What the task asks – Work out how many lines below contain "Schema", then write only that number.

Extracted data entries
------------------------------------
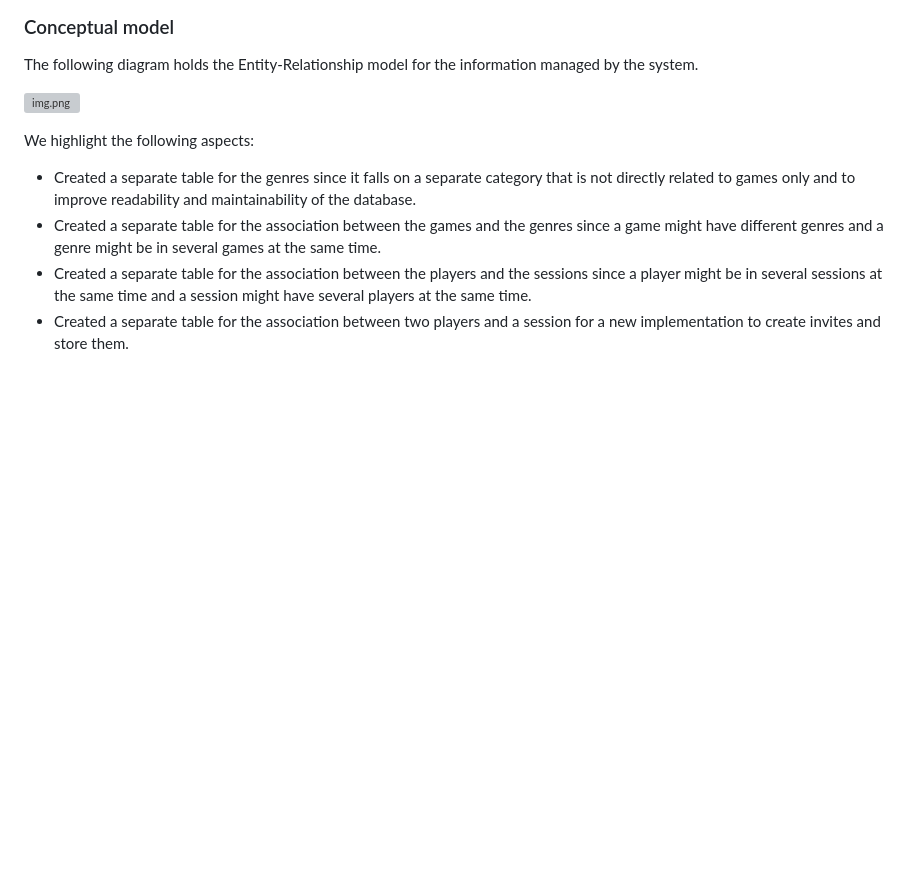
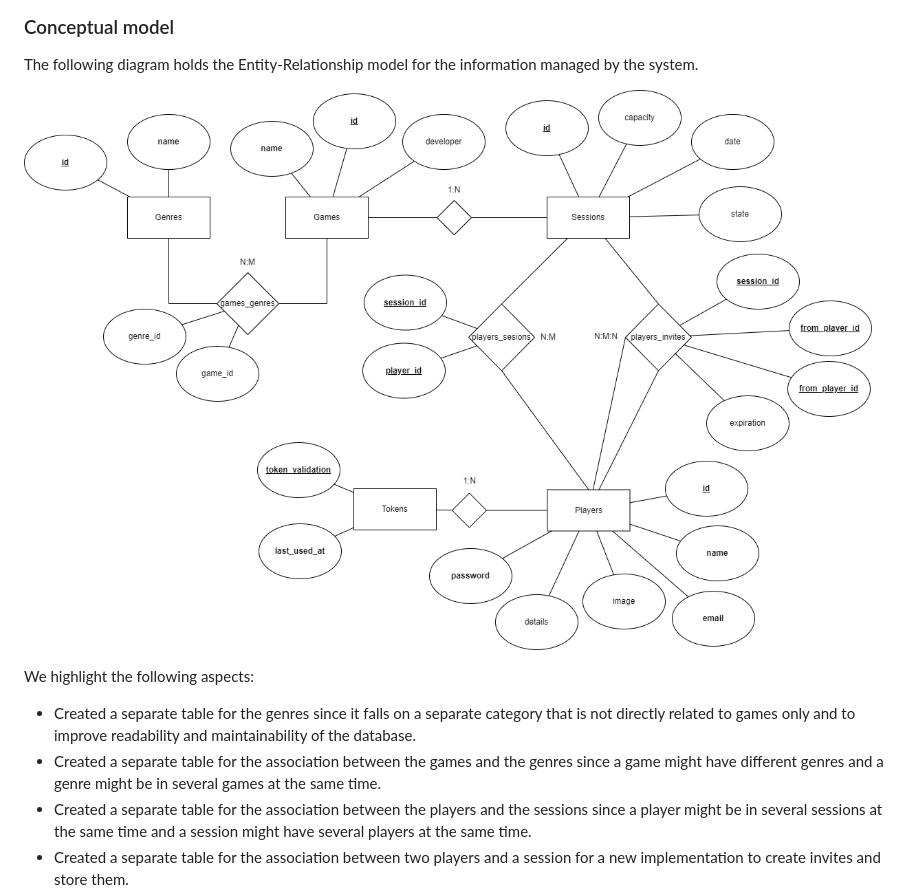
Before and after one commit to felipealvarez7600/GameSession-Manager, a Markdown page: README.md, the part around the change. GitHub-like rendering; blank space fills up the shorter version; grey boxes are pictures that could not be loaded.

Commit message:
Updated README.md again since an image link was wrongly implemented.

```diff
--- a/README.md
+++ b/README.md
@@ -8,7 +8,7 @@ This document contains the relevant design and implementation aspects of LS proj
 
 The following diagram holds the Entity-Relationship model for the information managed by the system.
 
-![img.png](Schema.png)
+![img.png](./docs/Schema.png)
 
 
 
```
------------------------------------
Solution to the problem – 2